Evinrude E-tec 2 strokes are amazing engines, quite, clean burning, powerful.. They exceed all emissions standards of today and future requirements. Sure wish Bombardier would release their know how to cars and motorcycles. Two strokes are still used in the diesel engine applications. LONG LIVE THE TWO STROKE ENGINE...!!
Martin Hone
One of life's great joys was hitting the powerband on a peaky 2-stroke, particularly that of a TZ250 Yamaha racer.......but 2-strokes could be made torquey as well, like the Yamaha IT495 dirt bike. And they can be made enviro-friendly, with systems such as the Orbital direct injection system...
Had a number of 2 stokes back in the 60's... Altho the Kawi500/750 were faster than ...well u know. My fave was my Yamaha Diana 250 yds-5.. You could lay that down until the pegs rubbed and still feel secure. As a matter of fact, the pegs were spring loaded !
After riding a Suzuki T125 Stinger twin as my only transport for a few years I bought one of the very first Yamaha RD400 to hit the CA streets in 1976. I think it was Cycle World that called it "A willing accomplice in crime" and so it was as I had 3 tickets in less than 6 weeks and had been pulled over by two other CHP Motor Officers just to talk bikes!! Having many friends in the after market industry in SoCal the bike did not stay stock for long. Drilled disks, two sets of pipes, air forks and custom Betor shocks as well as ported cylinders and even a cheap tuner trick of Kmart Epoxy Coils to replace the weak Yamaha pair. Then the second oil embargo hit. No problem.... lived just down the street from SoCal Racing Fuels. The high lead gas meant new plugs every two weeks but who cared? NO STREET LEGAL CAR short of the Porsche 930 Turbo could accelerate anyway near as quick as a stock $1200 RD400 and even the 930 could not stop as hard!! Even after Kawasaki came out with the 901CC Z1 the little Yamaha was faster light to light. No it could not keep up if you gave the big bike enough room but then the Z1 got lost once we got to the canyons too. All these years later and even including a fair share of road rash I still have to say that little 400cc 2 stroke was the most fun I ever had on the or bike. Best money I ever spent on a vehicle legal on the street......but then there were the twin engine 200cc Roadracing Karts that I raced up and down the West Coast (in the East they are called Enduro Karts). These lay down, sticky tired, two strokes were just amazing to lay between two 14,000 rpm engines, one on each shoulder. Mine turned 14,200 going into turn 8 at Willow Springs Raceway at close to 140 mph pulling enough G's that you could not move once you turned into a corner until you straightened out.

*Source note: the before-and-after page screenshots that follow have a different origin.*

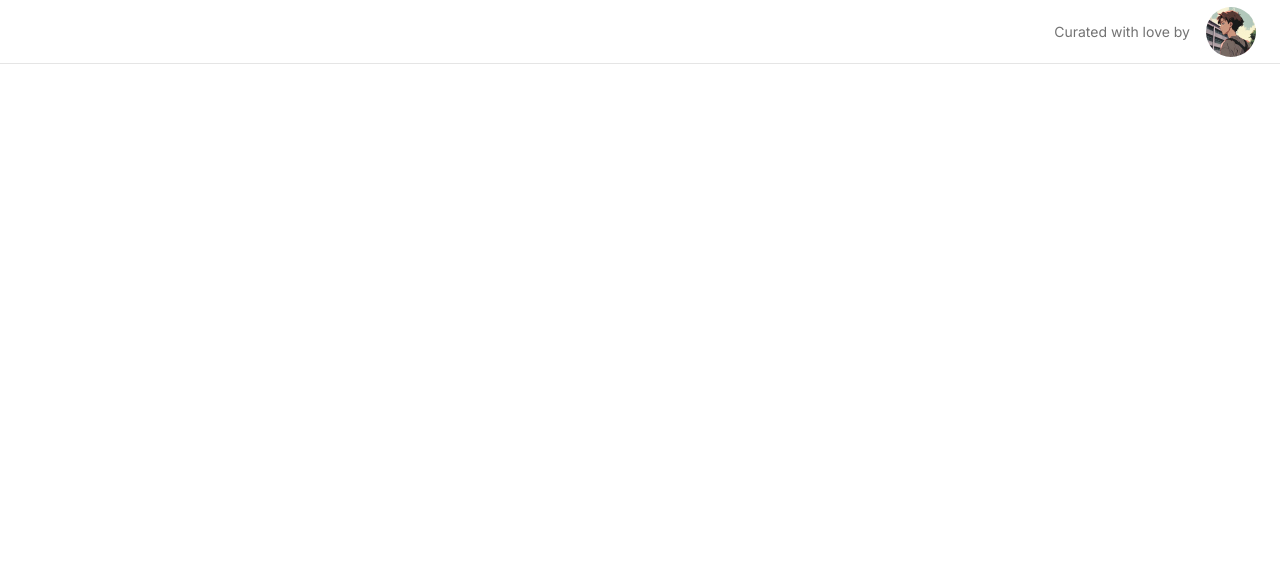
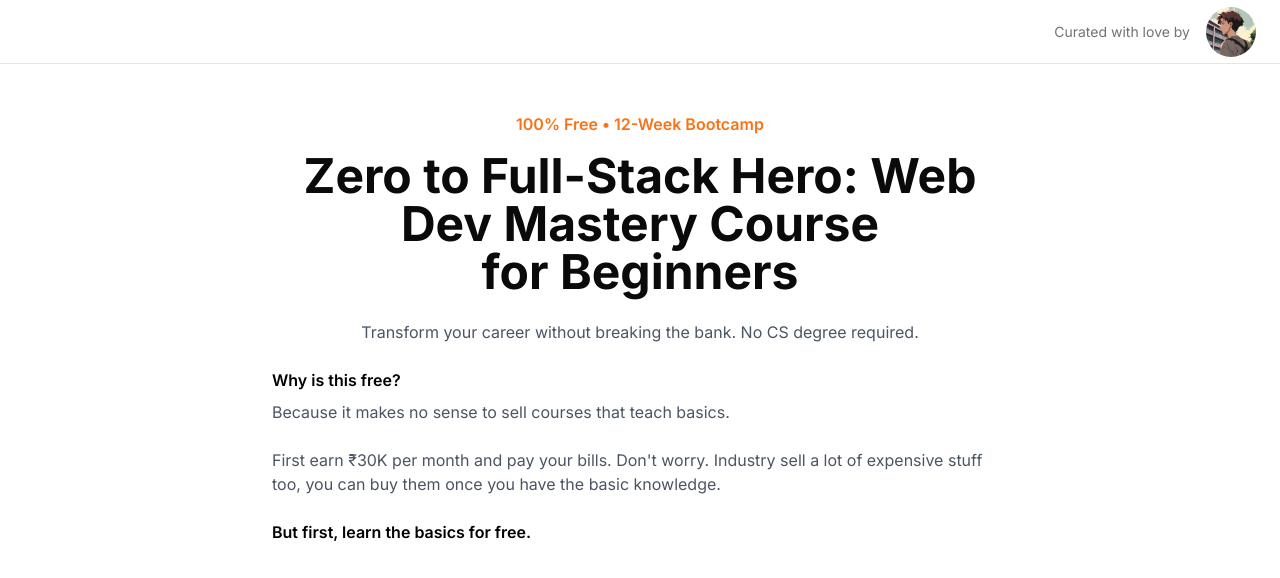
Before and after one commit to notcodesid/learnwebdev, a Next.js app: page / in a window 1280 px wide. Shown: the top 578 px of the page. Built offline with nearby package versions, Linux system fonts and the light colour scheme.

Commit message:
herosection

```diff
--- a/app/page.tsx
+++ b/app/page.tsx
@@ -1,10 +1,12 @@
 import Appbar from "@/components/appbar";
+import HeroSection from "@/components/heroScetion";
 import Image from "next/image";
 
 export default function Home() {
   return (
     <>
     <Appbar />
+    <HeroSection />
     </>
 
   );
--- /dev/null
+++ b/components/heroScetion.tsx
@@ -0,0 +1,29 @@
+
+
+export default function HeroSection() {
+    return (
+      <div className="max-w-3xl mx-auto px-4 py-8 md:py-12">
+        <p className="text-center text-orange-500 font-semibold mb-4">100% Free • 12-Week Bootcamp</p>
+        <h1 className="text-4xl md:text-5xl font-bold text-center mb-6">
+        Zero to Full-Stack Hero:
+        Web Dev Mastery Course<br />for Beginners
+        </h1>
+        <div className="space-y-6 text-gray-600">
+          <p className="text-center">
+          Transform your career without breaking the bank. No CS degree required.
+          </p>
+          <div>
+            <h2 className="font-semibold text-black mb-2">Why is this free?</h2>
+            <p>Because it makes no sense to sell courses that teach basics.</p>
+          </div>
+          <div>
+            <p>
+              First earn ₹30K per month and pay your bills. Don't worry. Industry sell a lot of expensive stuff too, you can
+              buy them once you have the basic knowledge.
+            </p>
+          </div>
+          <p className="font-semibold text-black">But first, learn the basics for free.</p>
+        </div>
+      </div>
+    )
+  }
```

I still get goose bumps at the sound of a really hard running 2 stroke. As for their emissions there was never enough 2 stroke street bikes to add any measurable amount to the smog. I lived in the South Bay area of LA and the few hundred 2 strokes running on any given day did nothing compared the cleanest of the hundreds of thousands of cars. The Emission thing was a bogus "feel good" law that only accomplished removing the most fun street bikes ever made from the street.
If you can guarantee that they stay quiet as per the regulations, then OK, because the only thing more obnoxious than a 2-stroke engine noise is the sound of a Harley with or without a modified exhaust. I suppose all of these and all other engines can be quiet and clean and acceptable, but it is the owners of these machines that are at fault, modifying them into ear-splitting noise generatore; a bunch of inconsiderate jerks in my book.